By Phil Karter The Quality Stores employment tax refund case was argued before the Supreme Court on January 14, 2014. An explanation about the issue at stake can be found in prior Taxblawg.net postings. Although the outcome of the case remains in doubt, the possibility of a taxpayer victory means that employers should start thinking … Continue reading Quality Stores Day Of Reckoning Draws Near – What Should Employers Be Thinking About?
By Phil Karter The U.S. Supreme Court today accepted the government's petition for certiorari in United States v. Quality Stores (Civil No. 10-1563, 6th Cir. 2012), a case in which the Sixth Circuit affirmed a lower court’s decision that supplemental unemployment compensation benefit (SUB) payments are not taxable as wages and are consequently exempt from FICA taxes.
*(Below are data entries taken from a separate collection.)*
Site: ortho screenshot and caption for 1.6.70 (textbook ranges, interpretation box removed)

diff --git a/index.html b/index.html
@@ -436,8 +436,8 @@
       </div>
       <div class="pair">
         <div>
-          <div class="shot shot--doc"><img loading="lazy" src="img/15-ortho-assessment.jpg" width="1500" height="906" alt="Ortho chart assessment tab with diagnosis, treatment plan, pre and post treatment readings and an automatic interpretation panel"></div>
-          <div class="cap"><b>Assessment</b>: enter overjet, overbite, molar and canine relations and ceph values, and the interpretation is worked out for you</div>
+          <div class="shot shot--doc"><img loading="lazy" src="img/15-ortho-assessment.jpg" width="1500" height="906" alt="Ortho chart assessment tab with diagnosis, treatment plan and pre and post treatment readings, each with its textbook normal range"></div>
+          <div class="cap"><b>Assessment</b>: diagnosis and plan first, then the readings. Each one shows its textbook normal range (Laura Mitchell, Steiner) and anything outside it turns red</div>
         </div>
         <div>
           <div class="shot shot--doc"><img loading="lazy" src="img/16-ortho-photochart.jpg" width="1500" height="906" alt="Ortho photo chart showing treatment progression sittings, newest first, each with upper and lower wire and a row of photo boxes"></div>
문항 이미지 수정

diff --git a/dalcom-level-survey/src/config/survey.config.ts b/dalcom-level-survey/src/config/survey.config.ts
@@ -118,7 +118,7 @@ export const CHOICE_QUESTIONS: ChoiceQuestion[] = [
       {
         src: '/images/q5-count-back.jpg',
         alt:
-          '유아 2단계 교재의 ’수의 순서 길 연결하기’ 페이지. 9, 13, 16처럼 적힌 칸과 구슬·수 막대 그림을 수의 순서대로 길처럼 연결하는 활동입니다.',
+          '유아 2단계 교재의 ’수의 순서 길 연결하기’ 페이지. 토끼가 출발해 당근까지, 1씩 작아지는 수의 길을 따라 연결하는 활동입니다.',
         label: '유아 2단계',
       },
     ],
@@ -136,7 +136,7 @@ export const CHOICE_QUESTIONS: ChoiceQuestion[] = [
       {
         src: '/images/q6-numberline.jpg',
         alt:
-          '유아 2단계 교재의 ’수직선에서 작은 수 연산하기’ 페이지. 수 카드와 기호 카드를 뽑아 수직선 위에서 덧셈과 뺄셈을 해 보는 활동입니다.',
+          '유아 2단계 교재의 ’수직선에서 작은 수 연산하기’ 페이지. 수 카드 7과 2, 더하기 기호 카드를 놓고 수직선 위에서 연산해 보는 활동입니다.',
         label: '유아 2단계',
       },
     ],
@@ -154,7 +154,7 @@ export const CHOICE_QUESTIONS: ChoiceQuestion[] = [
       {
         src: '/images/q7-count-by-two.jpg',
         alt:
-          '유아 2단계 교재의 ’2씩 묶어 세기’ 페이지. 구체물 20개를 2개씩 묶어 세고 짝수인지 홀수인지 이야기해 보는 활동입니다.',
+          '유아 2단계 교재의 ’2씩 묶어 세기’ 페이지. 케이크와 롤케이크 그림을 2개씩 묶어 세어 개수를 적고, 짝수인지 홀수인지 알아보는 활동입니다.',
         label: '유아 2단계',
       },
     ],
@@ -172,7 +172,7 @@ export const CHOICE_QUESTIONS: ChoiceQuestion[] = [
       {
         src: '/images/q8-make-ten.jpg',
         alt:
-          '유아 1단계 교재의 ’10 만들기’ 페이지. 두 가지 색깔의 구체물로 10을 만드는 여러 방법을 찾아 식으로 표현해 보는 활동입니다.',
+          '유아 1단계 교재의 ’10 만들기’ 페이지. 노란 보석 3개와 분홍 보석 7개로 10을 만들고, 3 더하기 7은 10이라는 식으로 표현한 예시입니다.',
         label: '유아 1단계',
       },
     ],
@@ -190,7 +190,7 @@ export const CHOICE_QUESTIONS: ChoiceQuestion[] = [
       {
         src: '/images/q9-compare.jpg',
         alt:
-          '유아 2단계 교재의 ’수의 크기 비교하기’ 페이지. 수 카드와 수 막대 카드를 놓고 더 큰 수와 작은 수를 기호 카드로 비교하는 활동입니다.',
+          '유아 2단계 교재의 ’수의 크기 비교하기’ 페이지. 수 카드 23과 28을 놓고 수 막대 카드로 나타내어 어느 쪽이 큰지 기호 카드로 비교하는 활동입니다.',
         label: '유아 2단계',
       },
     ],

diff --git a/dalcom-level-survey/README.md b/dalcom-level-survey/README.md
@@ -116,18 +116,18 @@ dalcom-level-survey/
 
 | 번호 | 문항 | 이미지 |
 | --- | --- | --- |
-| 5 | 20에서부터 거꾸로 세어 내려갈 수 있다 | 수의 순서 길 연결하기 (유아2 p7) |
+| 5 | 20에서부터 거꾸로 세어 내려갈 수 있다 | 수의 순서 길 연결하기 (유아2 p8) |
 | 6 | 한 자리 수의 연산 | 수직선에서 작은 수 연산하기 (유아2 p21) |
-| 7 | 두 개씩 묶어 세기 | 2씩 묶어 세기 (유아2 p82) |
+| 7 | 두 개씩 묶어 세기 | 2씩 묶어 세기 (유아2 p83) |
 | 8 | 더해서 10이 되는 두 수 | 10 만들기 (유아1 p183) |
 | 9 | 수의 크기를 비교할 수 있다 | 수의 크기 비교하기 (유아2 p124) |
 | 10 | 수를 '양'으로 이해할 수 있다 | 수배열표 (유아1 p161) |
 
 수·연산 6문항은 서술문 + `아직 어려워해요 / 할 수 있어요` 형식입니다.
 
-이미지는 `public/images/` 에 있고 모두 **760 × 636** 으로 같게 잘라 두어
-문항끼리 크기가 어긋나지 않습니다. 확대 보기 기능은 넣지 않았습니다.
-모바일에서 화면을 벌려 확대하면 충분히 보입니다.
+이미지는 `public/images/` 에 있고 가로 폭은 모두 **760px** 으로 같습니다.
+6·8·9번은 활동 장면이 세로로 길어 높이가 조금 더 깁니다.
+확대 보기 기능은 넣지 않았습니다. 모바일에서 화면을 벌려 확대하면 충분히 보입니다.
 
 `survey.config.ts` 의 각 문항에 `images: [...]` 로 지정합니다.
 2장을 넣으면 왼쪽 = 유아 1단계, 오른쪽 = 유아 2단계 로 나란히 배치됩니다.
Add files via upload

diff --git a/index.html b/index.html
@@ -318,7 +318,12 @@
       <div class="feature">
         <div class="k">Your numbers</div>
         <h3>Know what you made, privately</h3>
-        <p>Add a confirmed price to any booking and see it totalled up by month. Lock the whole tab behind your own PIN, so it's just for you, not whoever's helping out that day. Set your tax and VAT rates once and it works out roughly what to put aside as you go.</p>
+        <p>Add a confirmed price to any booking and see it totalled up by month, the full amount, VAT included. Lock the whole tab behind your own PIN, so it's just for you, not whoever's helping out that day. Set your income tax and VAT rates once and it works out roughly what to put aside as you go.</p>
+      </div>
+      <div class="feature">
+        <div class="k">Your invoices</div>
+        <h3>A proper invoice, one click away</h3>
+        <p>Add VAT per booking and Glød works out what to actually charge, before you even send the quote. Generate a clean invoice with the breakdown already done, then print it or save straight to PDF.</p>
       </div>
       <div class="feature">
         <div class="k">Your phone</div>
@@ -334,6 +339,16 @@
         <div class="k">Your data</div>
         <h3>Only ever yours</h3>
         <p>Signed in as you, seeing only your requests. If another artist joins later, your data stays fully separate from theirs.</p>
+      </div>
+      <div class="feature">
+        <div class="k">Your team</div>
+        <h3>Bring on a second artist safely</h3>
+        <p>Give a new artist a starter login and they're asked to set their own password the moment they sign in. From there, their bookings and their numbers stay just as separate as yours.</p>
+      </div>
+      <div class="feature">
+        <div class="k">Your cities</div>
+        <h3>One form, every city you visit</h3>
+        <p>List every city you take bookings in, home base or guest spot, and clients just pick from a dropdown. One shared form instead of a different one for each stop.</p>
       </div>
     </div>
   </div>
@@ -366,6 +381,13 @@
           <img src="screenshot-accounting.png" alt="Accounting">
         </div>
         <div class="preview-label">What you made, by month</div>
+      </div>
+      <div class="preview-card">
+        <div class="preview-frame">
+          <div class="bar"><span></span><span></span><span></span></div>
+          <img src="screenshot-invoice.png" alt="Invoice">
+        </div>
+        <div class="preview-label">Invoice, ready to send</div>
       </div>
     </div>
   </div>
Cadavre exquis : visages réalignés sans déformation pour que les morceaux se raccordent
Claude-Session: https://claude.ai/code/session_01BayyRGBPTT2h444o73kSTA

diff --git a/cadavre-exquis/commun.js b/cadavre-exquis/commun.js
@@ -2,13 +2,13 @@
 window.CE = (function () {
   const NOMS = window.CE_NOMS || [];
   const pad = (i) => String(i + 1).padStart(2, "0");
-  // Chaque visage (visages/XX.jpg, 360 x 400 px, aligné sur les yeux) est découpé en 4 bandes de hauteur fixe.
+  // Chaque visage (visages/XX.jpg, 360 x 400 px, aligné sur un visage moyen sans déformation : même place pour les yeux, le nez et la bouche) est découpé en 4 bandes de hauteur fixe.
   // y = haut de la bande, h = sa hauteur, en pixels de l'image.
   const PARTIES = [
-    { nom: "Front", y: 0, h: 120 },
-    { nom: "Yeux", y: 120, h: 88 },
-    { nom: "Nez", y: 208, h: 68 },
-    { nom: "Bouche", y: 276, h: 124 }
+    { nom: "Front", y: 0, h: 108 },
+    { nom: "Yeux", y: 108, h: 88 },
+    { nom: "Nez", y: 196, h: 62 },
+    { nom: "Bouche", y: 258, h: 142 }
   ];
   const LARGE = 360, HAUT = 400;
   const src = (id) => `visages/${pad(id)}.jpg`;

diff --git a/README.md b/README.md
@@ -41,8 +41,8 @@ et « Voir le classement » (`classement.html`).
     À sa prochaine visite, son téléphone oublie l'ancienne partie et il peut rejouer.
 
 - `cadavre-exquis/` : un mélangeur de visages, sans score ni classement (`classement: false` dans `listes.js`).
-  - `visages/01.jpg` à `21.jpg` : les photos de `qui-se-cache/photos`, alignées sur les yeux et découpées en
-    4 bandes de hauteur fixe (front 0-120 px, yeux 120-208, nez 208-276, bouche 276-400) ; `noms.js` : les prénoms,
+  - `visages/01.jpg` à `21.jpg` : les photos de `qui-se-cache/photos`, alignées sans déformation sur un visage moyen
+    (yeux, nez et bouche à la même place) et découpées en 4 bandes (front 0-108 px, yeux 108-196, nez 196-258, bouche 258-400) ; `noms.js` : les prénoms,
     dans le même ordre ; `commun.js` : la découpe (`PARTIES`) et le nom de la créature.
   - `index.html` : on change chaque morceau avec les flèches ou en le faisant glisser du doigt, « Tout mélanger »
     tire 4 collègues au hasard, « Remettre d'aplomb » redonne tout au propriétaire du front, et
In accepting … Continue reading Supreme Court Accepts Certiorari In Quality Stores
By Phil Karter Any corporate tax executive who has ever been involved in contesting an audit adjustment knows all too well how unfavorable documents relating to the subject of the adjustment – particularly improvident comments reflected in email correspondences – can be an ongoing impediment to resolving a tax dispute from the audit phase right … Continue reading Cleaning Up After The Elephants – A Practical Reminder On Document Preservation Policies and Litigation Holds In Tax Disputes
By David J. Shakow On March 25, the Supreme Court accepted certiorari in U.S. v. Gary Woods. (Supreme Court order) The issue presented to the Court arose from a split in the Circuits over whether a taxpayer can avoid the valuation misstatement penalties of section 6662(e) and (h) by conceding that there was no economic substance … Continue reading Supreme Court’s Review of Valuation Misstatement Penalty Leaves the Door Open for Appellants
By Phil Karter and John Hackney In a blog posting earlier this year, we talked about the Sixth Circuit's decision in United States v. Quality Stores (Civil No. 10-1563, 6th Cir. 2012) affirming a lower court’s decision that supplemental unemployment compensation benefit (SUB) payments are not taxable as wages and are consequently exempt from FICA … Continue reading Squib Note: The Opera Isn’t Over Yet on FICA Tax Refunds Until The Supreme Court Sings
By David J. Shakow David J. Shakow is counsel in the Philadelphia office of Chamberlain, Hrdlicka, White, Williams & Aughtry and is professor emeritus at the University of Pennsylvania Law School. The Supreme Court's decision in Home Concrete raises new questions about the deference to be given to administrative pronouncements that conflict with prior judicial … Continue reading A Concrete Show for Brand X?
By Hale Sheppard Back in the era of beepers, being "on call" evoked imagery of importance. Indeed, those people required by their job to carry a beeper, along with those who did so voluntary, displayed the devices with a noticeable degree of smugness. The positive aspects of this status symbol aside, anyone who has been … Continue reading If You’re On Call, You’re Out of Luck in Passive Activity Cases